* [Requirement] Leaving the images aside, print every record in the material exactly.

* [Material provided]
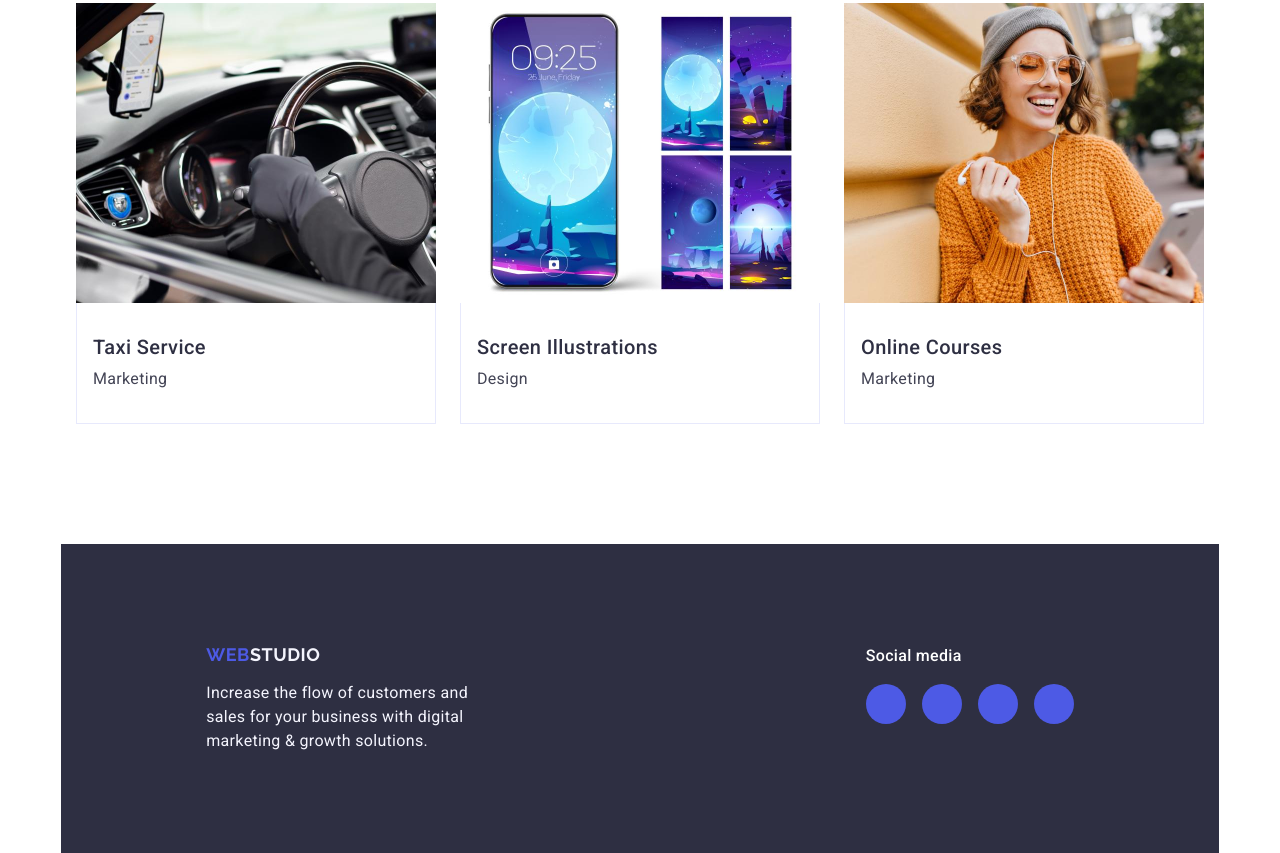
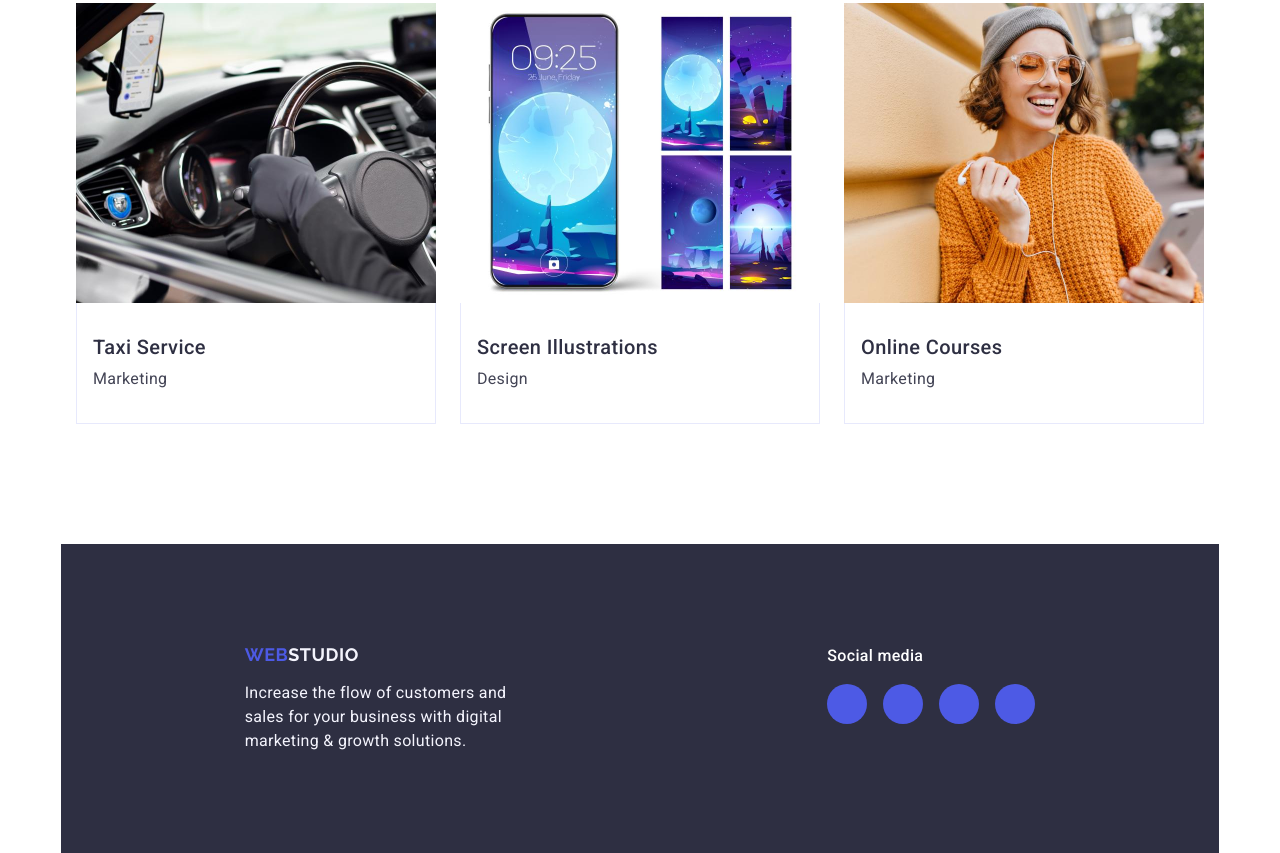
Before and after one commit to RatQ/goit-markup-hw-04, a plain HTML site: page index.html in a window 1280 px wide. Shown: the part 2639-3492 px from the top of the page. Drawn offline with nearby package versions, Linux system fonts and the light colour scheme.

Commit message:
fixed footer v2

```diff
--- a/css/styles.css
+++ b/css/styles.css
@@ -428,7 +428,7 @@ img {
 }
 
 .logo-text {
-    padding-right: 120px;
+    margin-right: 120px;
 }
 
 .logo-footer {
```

* [Written response]
Before and after one commit to RatQ/goit-markup-hw-04, a plain HTML site: page index.html in a window 1280 px wide. Shown: the part 2639-3492 px from the top of the page. Drawn offline with nearby package versions, Linux system fonts and the light colour scheme.

Commit message:
fixed footer v2

```diff
--- a/css/styles.css
+++ b/css/styles.css
@@ -428,7 +428,7 @@ img {
 }
 
 .logo-text {
-    padding-right: 120px;
+    margin-right: 120px;
 }
 
 .logo-footer {
```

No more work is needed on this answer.